Stored data
--- --- ---

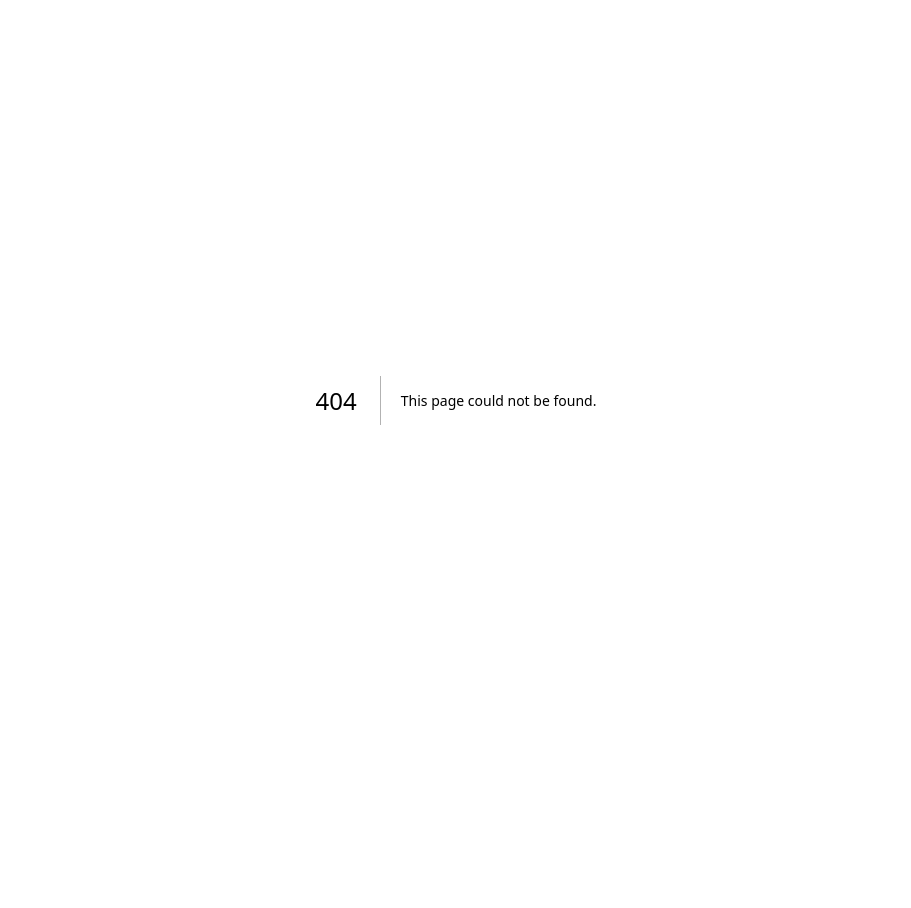
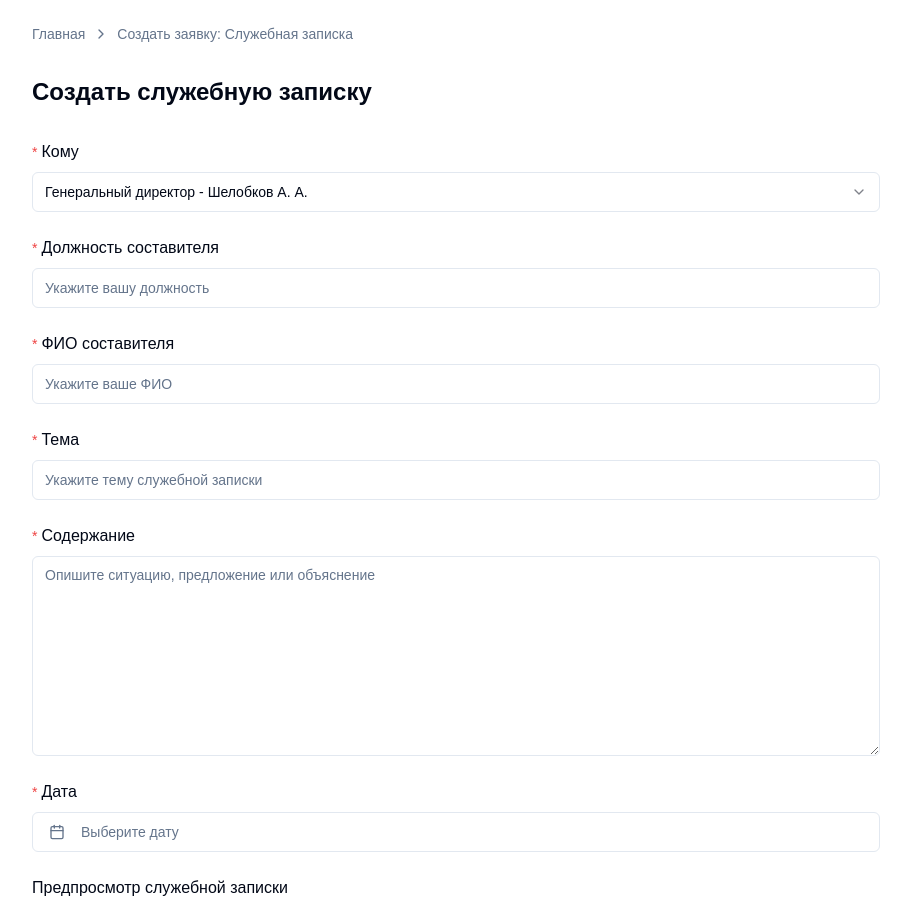
Before and after one commit to Kupl91/widget-for-tests, a Next.js app: page /memo-request in a window 1280 px wide. Before the commit this address had no page. Shown: the top 908 px of the page, without its empty margins (184-1095 px from the left). Before the commit the page ends 800 px from the top, so only its background shows below. Built offline with nearby package versions, Linux system fonts and the light colour scheme.

Commit message:
служебная записка

```diff
--- /dev/null
+++ b/app/memo-request/page.tsx
@@ -0,0 +1,200 @@
+"use client"
+
+import { ChevronRight, CalendarIcon } from 'lucide-react'
+import Link from "next/link"
+import { useState } from "react"
+import { format } from "date-fns"
+import { ru } from "date-fns/locale"
+
+import { Button } from "@/components/ui/button"
+import {
+  Select,
+  SelectContent,
+  SelectItem,
+  SelectTrigger,
+  SelectValue,
+} from "@/components/ui/select"
+import { Input } from "@/components/ui/input"
+import { Textarea } from "@/components/ui/textarea"
+import {
+  Popover,
+  PopoverContent,
+  PopoverTrigger,
+} from "@/components/ui/popover"
+import { Calendar } from "@/components/ui/calendar"
+import { cn } from "@/lib/utils"
+
+type Recipient = {
+  position: string
+  name: string
+}
+
+const recipients: Recipient[] = [
+  {
+    position: "Генеральный директор",
+    name: "Шелобков А. А.",
+  },
+  // Добавьте других получателей по необходимости
+]
+
+export default function MemoRequestPage() {
+  const [selectedDate, setSelectedDate] = useState<Date>()
+  const [recipient, setRecipient] = useState("0") // индекс получателя
+  const [subject, setSubject] = useState("")
+  const [content, setContent] = useState("")
+  const [position, setPosition] = useState("")
+  const [fullName, setFullName] = useState("")
+
+  // Генерация текста служебной записки
+  const memoText = `${recipients[parseInt(recipient)].position}
+ООО "Бюро 1440"
+${recipients[parseInt(recipient)].name}
+
+от ${position}
+${fullName}
+
+Служебная записка
+
+${content}
+
+${selectedDate ? format(selectedDate, 'dd.MM.yyyy', { locale: ru }) : ""}
+${fullName}
+`
+
+  return (
+    <div className="max-w-4xl mx-auto p-6">
+      {/* Breadcrumb */}
+      <nav className="flex items-center space-x-2 text-sm text-muted-foreground mb-8">
+        <Link href="/" className="hover:text-blue-600">Главная</Link>
+        <ChevronRight className="h-4 w-4" />
+        <span>Создать заявку: Служебная записка</span>
+      </nav>
+
+      <h1 className="text-2xl font-semibold mb-8">
+        Создать служебную записку
+      </h1>
+
+      <form className="space-y-6">
+        {/* Получатель */}
+        <div className="space-y-2">
+          <label className="block">
+            <span className="text-sm text-red-500 mr-1">*</span>
+            Кому
+          </label>
+          <Select value={recipient} onValueChange={setRecipient}>
+            <SelectTrigger className="w-full">
+              <SelectValue placeholder="Выберите получателя" />
+            </SelectTrigger>
+            <SelectContent>
+              {recipients.map((r, index) => (
+                <SelectItem key={index} value={index.toString()}>
+                  {r.position} - {r.name}
+                </SelectItem>
+              ))}
+            </SelectContent>
+          </Select>
+        </div>
+
+        {/* От кого */}
+        <div className="space-y-2">
+          <label className="block">
+            <span className="text-sm text-red-500 mr-1">*</span>
+            Должность составителя
+          </label>
+          <Input
+            value={position}
+            onChange={(e) => setPosition(e.target.value)}
+            placeholder="Укажите вашу должность"
+          />
+        </div>
+
+        <div className="space-y-2">
+          <label className="block">
+            <span className="text-sm text-red-500 mr-1">*</span>
+            ФИО составителя
+          </label>
+          <Input
+            value={fullName}
+            onChange={(e) => setFullName(e.target.value)}
+            placeholder="Укажите ваше ФИО"
+          />
+        </div>
+
+        {/* Тема */}
+        <div className="space-y-2">
+          <label className="block">
+            <span className="text-sm text-red-500 mr-1">*</span>
+            Тема
+          </label>
+          <Input
+            value={subject}
+            onChange={(e) => setSubject(e.target.value)}
+            placeholder="Укажите тему служебной записки"
+          />
+        </div>
+
+        {/* Содержание */}
+        <div className="space-y-2">
+          <label className="block">
+            <span className="text-sm text-red-500 mr-1">*</span>
+            Содержание
+          </label>
+          <Textarea
+            value={content}
+            onChange={(e) => setContent(e.target.value)}
+            placeholder="Опишите ситуацию, предложение или объяснение"
+            className="min-h-[200px]"
+          />
+        </div>
+
+        {/* Дата */}
+        <div className="space-y-2">
+          <label className="block">
+            <span className="text-sm text-red-500 mr-1">*</span>
+            Дата
+          </label>
+          <Popover>
+            <PopoverTrigger asChild>
+              <Button
+                variant="outline"
+                className={cn(
+                  "w-full justify-start text-left font-normal",
+                  !selectedDate && "text-muted-foreground"
+                )}
+              >
+                <CalendarIcon className="mr-2 h-4 w-4" />
+                {selectedDate ? format(selectedDate, 'dd.MM.yyyy', { locale: ru }) : "Выберите дату"}
+              </Button>
+            </PopoverTrigger>
+            <PopoverContent className="w-auto p-0">
+              <Calendar
+                mode="single"
+                selected={selectedDate}
+                onSelect={setSelectedDate}
+                initialFocus
+              />
+            </PopoverContent>
+          </Popover>
+        </div>
+
+        {/* Предпросмотр */}
+        <div className="space-y-2">
+          <label className="block">Предпросмотр служебной записки</label>
+          <div className="p-4 border rounded-md bg-gray-50 whitespace-pre-line">
+            {memoText}
+          </div>
+        </div>
+
+        {/* Form Actions */}
+        <div className="flex justify-end space-x-4 pt-4">
+          <Button variant="outline" type="button">
+            Отмена
+          </Button>
+          <Button type="submit">
+            Создать
+          </Button>
+        </div>
+      </form>
+    </div>
+  )
+}
--- a/app/ndfl-request/page.tsx
+++ b/app/ndfl-request/page.tsx
@@ -12,7 +12,6 @@ import {
   SelectTrigger,
   SelectValue,
 } from "@/components/ui/select"
-import { Input } from "@/components/ui/input"
 import {
   Popover,
   PopoverContent,
@@ -85,7 +84,7 @@ export default function NdflRequestPage() {
         </h1>
         <div className="text-right text-sm text-gray-600 space-y-1">
           <p>Генеральному директору</p>
-          <p>ООО "Бюро 1440"</p>
+          <p>ООО &ldquo;Бюро 1440&rdquo;</p>
           <p>Шелобкову А. А.</p>
           <p>от {`<Должность>`}</p>
           <p>{`<ФИО>`}</p>
--- a/components/request-widget.tsx
+++ b/components/request-widget.tsx
@@ -140,6 +140,8 @@ export default function RequestWidget() {
                 ? "/system-access"
                 : title === "Справка 2-НДФЛ"
                 ? "/ndfl-request"
+                : title === "Согласование служебной записки"
+                ? "/memo-request"
                 : "#"
             }
           >
```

--- --- ---

**WORK INSTRUCTIONS:**
Copy all lines from the data that hold the word "Button".

**YOUR RESPONSE:**
+import { Button } from "@/components/ui/button"
+              <Button
+              </Button>
+          <Button variant="outline" type="button">
+          </Button>
+          <Button type="submit">
+          </Button>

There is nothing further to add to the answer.